Motor system efficiency high on global agenda
06 January 2020 | Web Article Number: ME201917407
WITH electric motors consuming almost 70% of industry’s energy, companies are always looking for better motor efficiencies. For many years, motor efficiency has been well defined; however, when driven by a variable speed drive (VSD), the total efficiency of the VSD and the motor has not been well understood.
Choosing the right product combination can also be more difficult as manufacturers’ data is not always easily comparable. This is where the international IEC61800-9 standard comes to the rescue, according to global motor and VSD manufacturer WEG.
The IEC61800-9 standard – based heavily on the previous EN 50598 standard – gives manufacturers a clear framework for grading a complete motor system. End-users can compare the overall efficiency of a manufacturer’s products, irrespective of design and component selection.
The IEC61800-9 standard uses the Extended Product (EP) approach. This considers the efficiency of the Motor System, which is comprised of the Motor, the Basic Drive Module (BDM), the Complete Drive Module (CDM). Together, these make up the Power Drives System (PDS), which also includes any switchgear and controls.
This terminology sounds confusing but is just a technical way to say: Switchgear + VSD + Motor. The efficiency levels are defined by considering eight different operating points, covering low to high speed and torque. The user can easily compare his application load and speed requirements to the motor system defined speed and torque points.
The EP approach employs a semi-analytical model to calculate the efficiency of each of the components at the operating points of the driven equipment. The calculations are also based on tested and verified values. This results in the most efficient component selection for the application.
Using this standard, the user may be assured that:
• A motor complies with the defined motor efficiency levels of IE1, IE2, IE3, IE4 or IE5;
• A VSD complies with VSD efficiency IE0, IE1 or IE2; and
• The manufacturer’s motor and VSD used in combination will meet or exceed a system energy standard of IES0, IES1 or IES2.

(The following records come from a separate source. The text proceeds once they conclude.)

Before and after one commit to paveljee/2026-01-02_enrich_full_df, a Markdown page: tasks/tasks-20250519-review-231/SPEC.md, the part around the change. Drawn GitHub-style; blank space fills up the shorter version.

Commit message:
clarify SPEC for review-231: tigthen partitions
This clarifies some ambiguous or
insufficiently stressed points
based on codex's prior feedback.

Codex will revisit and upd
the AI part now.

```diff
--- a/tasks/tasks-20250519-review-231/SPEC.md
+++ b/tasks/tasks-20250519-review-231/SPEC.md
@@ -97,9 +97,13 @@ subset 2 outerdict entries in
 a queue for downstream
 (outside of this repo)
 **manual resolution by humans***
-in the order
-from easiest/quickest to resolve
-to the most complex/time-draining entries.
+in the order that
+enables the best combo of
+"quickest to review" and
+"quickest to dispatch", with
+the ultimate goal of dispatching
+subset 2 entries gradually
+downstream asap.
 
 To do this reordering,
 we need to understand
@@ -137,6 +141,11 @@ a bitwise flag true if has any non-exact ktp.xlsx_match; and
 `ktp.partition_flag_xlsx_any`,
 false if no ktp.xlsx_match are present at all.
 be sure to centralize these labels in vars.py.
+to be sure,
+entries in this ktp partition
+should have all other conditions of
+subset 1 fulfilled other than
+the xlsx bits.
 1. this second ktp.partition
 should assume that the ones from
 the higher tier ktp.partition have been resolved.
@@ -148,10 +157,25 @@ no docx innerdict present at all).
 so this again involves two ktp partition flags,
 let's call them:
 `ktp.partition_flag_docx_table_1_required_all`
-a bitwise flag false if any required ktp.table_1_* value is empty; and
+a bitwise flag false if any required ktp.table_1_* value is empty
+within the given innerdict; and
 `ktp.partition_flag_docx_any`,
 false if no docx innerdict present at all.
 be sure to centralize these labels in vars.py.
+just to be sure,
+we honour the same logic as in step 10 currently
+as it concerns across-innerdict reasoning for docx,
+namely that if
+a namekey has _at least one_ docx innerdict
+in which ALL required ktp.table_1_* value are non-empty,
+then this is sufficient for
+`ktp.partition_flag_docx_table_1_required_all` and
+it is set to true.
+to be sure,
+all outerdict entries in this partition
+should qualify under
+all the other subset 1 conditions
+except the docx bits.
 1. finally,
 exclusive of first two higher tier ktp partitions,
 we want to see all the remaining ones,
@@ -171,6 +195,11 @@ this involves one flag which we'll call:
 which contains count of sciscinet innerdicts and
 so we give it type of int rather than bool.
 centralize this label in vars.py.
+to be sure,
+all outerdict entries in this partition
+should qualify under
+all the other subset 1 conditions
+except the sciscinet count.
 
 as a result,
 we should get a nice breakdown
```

Using this EP approach, the European Commission expects the increasing use of more efficient systems to help achieve its targets for carbon dioxide (CO2) reduction. In line with these efforts, WEG VSDs and IE2 motors in combination achieve IES2. And significantly, WEG’s VSDs and IE3 efficient motors exceed the highest system levels of efficiency. Additionally, WEG has product lines that exceed even IE4 and IE5 classifications.
Recognising that global population growth and economic development is driving up energy demand around the world, the European Union has set stringent targets to reduce CO2 emissions. These aim to cut emissions by 40% by the year 2030. This means creating more renewable energy sources, and also increasing the energy efficiency of industrial systems. Studies suggest that almost half of global energy consumption comes from industry – followed by commercial and residential use.
The EC’s regulation 640/2009 already requires that all electric motors operated from a variable speed drive or inverter must adhere to a minimum of IE2 to be eligible for sale. Fixed-speed applications must meet a minimum of IE3 to comply.
Where a motor does not operate at its nominal torque and speed, the variable speed drive represents a significant opportunity for energy optimisation. In addition, the greater the range of speed variation results in a greater PDS efficiency. Using WEG’s IE2 motors with any WEG variable speed drive can achieve an efficiency classification of IES2. However, using other WEG lines of motors with the right drive, much better levels of efficiency can be reached.
WEG has a complete line of variable speed drives which exceed the IE2 requirements outlined in the IEC61800-9 standard. When combined with its robust and reliable motor line, the products create an integrated solution for all applications.